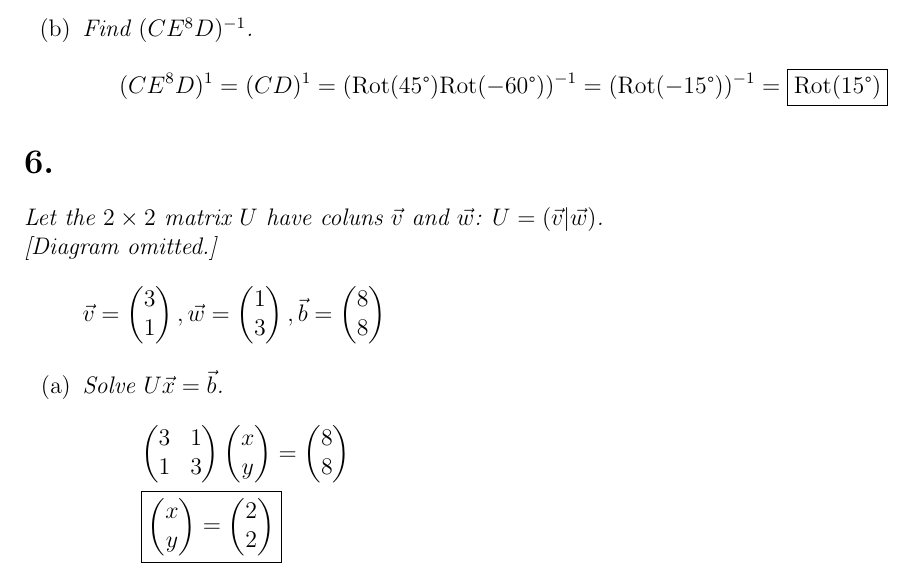
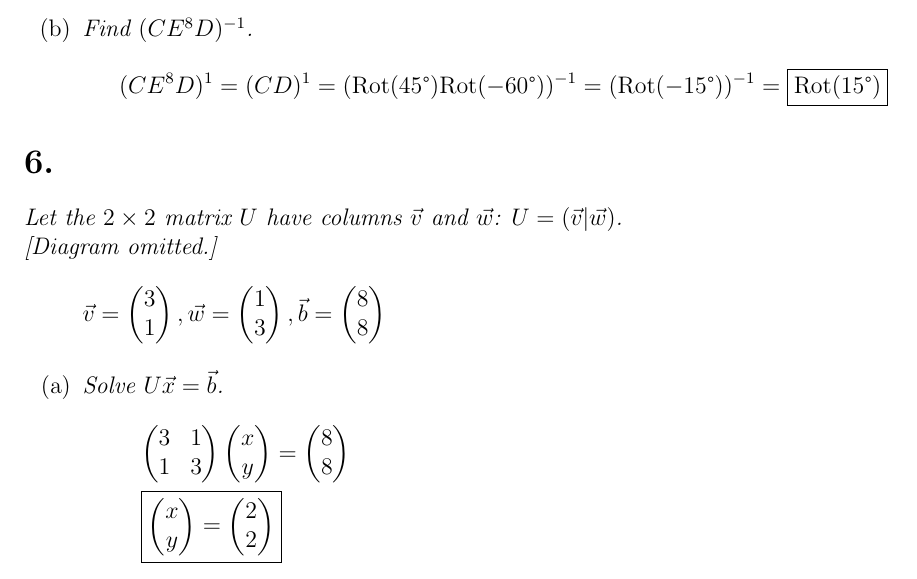
Before and after one commit to Floozutter/schoolwork, a LaTeX problem sheet (usc-20202-math225-39425r/exam1/main.tex): part of page 5 of 5, cut so that both start at the same text. Compiled offline with pdfLaTeX.

Commit message:
Fix "coluns" typo

```diff
--- a/usc-20202-math225-39425r/exam1/main.tex
+++ b/usc-20202-math225-39425r/exam1/main.tex
@@ -339,7 +339,7 @@ following: \\
 \end{enumerate}
 
 \section*{6.}
-\textit{Let the $2 \times 2$ matrix $U$ have coluns $\vec{v}$ and $\vec{w}$:
+\textit{Let the $2 \times 2$ matrix $U$ have columns $\vec{v}$ and $\vec{w}$:
 $U = (\vec{v} | \vec{w})$. \\ {[Diagram omitted.]}}
 \begin{equation*}
 	\vec{v} = \begin{pmatrix} 3 \\ 1 \end{pmatrix}
```
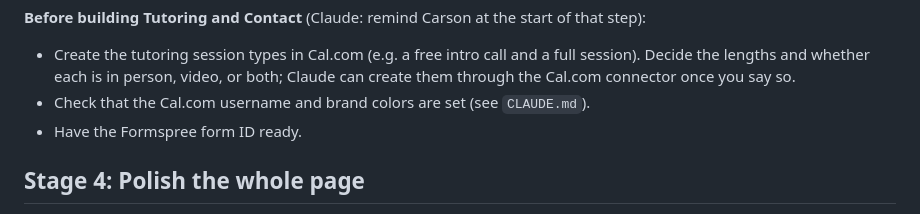
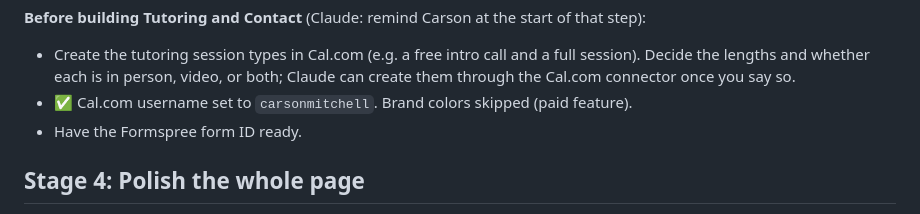
Before and after one commit to carsonmit/carsonmit.github.io, a Markdown page: WORKFLOW.md, the part around the change. Drawn GitHub-style.

```diff
--- a/WORKFLOW.md
+++ b/WORKFLOW.md
@@ -56,7 +56,7 @@ Then move to the next section. Small steps beat "redesign everything".
 
 **Before building Tutoring and Contact** (Claude: remind Carson at the start of that step):
 - Create the tutoring session types in Cal.com (e.g. a free intro call and a full session). Decide the lengths and whether each is in person, video, or both; Claude can create them through the Cal.com connector once you say so.
-- Check that the Cal.com username and brand colors are set (see `CLAUDE.md`).
+- ✅ Cal.com username set to `carsonmitchell`. Brand colors skipped (paid feature).
 - Have the Formspree form ID ready.
 
 ## Stage 4: Polish the whole page
```
Also changed, not shown: CLAUDE.md (+1 -1 lines).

__________

Every line in the data above needs to be given again exactly, pictures aside.

Before and after one commit to Floozutter/schoolwork, a LaTeX problem sheet (usc-20202-math225-39425r/exam1/main.tex): part of page 5 of 5, cut so that both start at the same text. Compiled offline with pdfLaTeX.

Commit message:
Fix "coluns" typo

```diff
--- a/usc-20202-math225-39425r/exam1/main.tex
+++ b/usc-20202-math225-39425r/exam1/main.tex
@@ -339,7 +339,7 @@ following: \\
 \end{enumerate}
 
 \section*{6.}
-\textit{Let the $2 \times 2$ matrix $U$ have coluns $\vec{v}$ and $\vec{w}$:
+\textit{Let the $2 \times 2$ matrix $U$ have columns $\vec{v}$ and $\vec{w}$:
 $U = (\vec{v} | \vec{w})$. \\ {[Diagram omitted.]}}
 \begin{equation*}
 	\vec{v} = \begin{pmatrix} 3 \\ 1 \end{pmatrix}
```
Before and after one commit to carsonmit/carsonmit.github.io, a Markdown page: WORKFLOW.md, the part around the change. Drawn GitHub-style.

```diff
--- a/WORKFLOW.md
+++ b/WORKFLOW.md
@@ -56,7 +56,7 @@ Then move to the next section. Small steps beat "redesign everything".
 
 **Before building Tutoring and Contact** (Claude: remind Carson at the start of that step):
 - Create the tutoring session types in Cal.com (e.g. a free intro call and a full session). Decide the lengths and whether each is in person, video, or both; Claude can create them through the Cal.com connector once you say so.
-- Check that the Cal.com username and brand colors are set (see `CLAUDE.md`).
+- ✅ Cal.com username set to `carsonmitchell`. Brand colors skipped (paid feature).
 - Have the Formspree form ID ready.
 
 ## Stage 4: Polish the whole page
```
Also changed, not shown: CLAUDE.md (+1 -1 lines).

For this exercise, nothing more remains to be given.